Humans can remember the features of three or four visual objects for short periods of time. Individual differences in this working memory capacity, which accurately predict fluid intelligence and performance in numerous cognitive tasks, have been hypothesized to reflect variations in attentional processes that govern access to the memory system. However, the specific attention mechanism that differentiates high- and low-capacity individuals is unknown. Here, we show that differences in working memory capacity are specifically related to distractor-suppression activity in visual cortex. Our electrophysiological measures reveal that although high-capacity individuals are able to actively suppress distractors, low-capacity individuals cannot suppress them in time to prevent distractors from capturing attention.
I would like to add how important these insights can be for education!
From the press release:
Published this week in the journal PNAS, a research team led by psychology professor John McDonald and doctoral student John Gaspar used EEG technology to determine that while ‘high-capacity’ individuals (those who perform well on memory tasks) are able to suppress distractors, ‘low-capacity’ individuals are unable to suppress them in time to prevent them from grabbing their attention.
“Distraction is a leading cause of injury and death in driving and other high-stakes environments, and has been associated with attentional deficits, so these results have important implications,” says McDonald, who holds a Canada Research Chair in Cognitive Neuroscience.
The study is linked to two previous papers in 2009 and 2014 in which McDonald’s research team showed that when people search the visual world for a particular object, the brain has distinct mechanisms for both locking attention onto relevant information and for suppressing irrelevant information.
The study is the first to relate these specific visual-search mechanisms to memory and show that the suppression mechanism is absent in individuals with low memory capacity.
Abstract of the study:
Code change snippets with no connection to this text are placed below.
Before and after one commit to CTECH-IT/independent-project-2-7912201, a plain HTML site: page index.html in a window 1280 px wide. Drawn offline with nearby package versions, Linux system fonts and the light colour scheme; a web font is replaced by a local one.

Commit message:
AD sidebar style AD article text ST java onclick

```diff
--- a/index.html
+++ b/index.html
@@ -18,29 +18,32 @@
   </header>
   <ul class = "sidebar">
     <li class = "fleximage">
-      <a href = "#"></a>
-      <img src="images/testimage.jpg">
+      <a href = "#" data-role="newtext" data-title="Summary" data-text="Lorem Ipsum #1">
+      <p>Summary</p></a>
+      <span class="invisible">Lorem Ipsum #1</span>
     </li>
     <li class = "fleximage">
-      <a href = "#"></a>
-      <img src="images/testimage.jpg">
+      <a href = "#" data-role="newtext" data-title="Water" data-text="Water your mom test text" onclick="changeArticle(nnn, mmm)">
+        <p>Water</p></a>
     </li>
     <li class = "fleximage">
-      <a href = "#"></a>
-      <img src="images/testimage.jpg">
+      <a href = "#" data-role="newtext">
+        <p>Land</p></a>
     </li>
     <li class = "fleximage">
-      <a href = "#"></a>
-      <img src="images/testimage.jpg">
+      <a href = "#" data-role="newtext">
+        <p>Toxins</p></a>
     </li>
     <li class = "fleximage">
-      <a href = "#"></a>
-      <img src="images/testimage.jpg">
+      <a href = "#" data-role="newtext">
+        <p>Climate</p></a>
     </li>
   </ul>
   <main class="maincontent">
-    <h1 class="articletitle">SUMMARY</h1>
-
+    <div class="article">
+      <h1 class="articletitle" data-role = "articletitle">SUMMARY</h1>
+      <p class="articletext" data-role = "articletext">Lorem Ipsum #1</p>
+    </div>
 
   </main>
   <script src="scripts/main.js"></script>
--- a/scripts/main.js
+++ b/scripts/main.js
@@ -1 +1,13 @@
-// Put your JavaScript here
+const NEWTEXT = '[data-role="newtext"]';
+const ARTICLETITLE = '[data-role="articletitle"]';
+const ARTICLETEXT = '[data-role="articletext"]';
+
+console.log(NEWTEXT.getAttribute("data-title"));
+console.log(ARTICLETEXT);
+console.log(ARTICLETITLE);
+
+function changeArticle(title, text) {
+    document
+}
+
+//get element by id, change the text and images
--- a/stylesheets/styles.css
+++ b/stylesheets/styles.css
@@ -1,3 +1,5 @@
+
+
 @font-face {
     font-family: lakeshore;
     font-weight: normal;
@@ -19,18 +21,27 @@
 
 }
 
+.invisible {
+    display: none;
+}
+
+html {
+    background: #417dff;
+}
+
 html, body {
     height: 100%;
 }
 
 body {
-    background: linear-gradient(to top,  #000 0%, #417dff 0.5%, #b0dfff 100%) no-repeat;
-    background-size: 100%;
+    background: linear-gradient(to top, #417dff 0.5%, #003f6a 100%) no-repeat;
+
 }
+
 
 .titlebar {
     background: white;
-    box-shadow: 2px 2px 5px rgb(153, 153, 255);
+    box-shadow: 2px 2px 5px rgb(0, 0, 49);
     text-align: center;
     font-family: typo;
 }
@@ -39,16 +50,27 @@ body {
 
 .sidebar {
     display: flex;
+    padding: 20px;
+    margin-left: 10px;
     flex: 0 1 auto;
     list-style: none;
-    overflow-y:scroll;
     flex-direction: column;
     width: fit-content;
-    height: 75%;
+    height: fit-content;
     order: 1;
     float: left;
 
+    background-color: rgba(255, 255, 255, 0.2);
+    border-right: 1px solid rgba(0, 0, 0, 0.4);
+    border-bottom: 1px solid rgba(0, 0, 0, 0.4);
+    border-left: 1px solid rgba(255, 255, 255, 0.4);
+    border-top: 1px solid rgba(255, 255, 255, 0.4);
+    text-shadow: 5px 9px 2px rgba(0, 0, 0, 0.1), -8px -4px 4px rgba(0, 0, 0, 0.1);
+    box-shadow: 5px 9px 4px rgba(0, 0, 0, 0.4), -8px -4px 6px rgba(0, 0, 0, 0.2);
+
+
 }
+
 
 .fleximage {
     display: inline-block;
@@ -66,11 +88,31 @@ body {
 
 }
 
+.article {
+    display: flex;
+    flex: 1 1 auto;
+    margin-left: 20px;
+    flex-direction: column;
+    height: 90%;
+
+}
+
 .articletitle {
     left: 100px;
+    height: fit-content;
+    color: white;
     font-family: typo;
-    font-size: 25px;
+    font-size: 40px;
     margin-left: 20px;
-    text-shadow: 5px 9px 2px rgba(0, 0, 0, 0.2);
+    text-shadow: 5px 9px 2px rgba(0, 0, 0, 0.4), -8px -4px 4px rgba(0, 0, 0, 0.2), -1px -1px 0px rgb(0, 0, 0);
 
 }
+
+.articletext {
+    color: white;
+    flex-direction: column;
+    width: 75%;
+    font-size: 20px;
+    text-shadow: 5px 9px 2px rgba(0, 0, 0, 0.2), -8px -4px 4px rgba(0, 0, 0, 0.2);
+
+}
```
According to contemporary accounts of visual working memory (vWM), the ability to efficiently filter relevant from irrelevant information contributes to an individual’s overall vWM capacity. Although there is mounting evidence for this hypothesis, very little is known about the precise filtering mechanism responsible for controlling access to vWM and for differentiating low- and high-capacity individuals. Theoretically, the inefficient filtering observed in low-capacity individuals might be specifically linked to problems enhancing relevant items, suppressing irrelevant items, or both. To find out, we recorded neurophysiological activity associated with attentional selection and active suppression during a competitive visual search task. We show that high-capacity individuals actively suppress salient distractors, whereas low-capacity individuals are unable to suppress salient distractors in time to prevent those items from capturing attention. These results demonstrate that individual differences in vWM capacity are associated with the timing of a specific attentional control operation that suppresses processing of salient but irrelevant visual objects and restricts their access to higher stages of visual processing.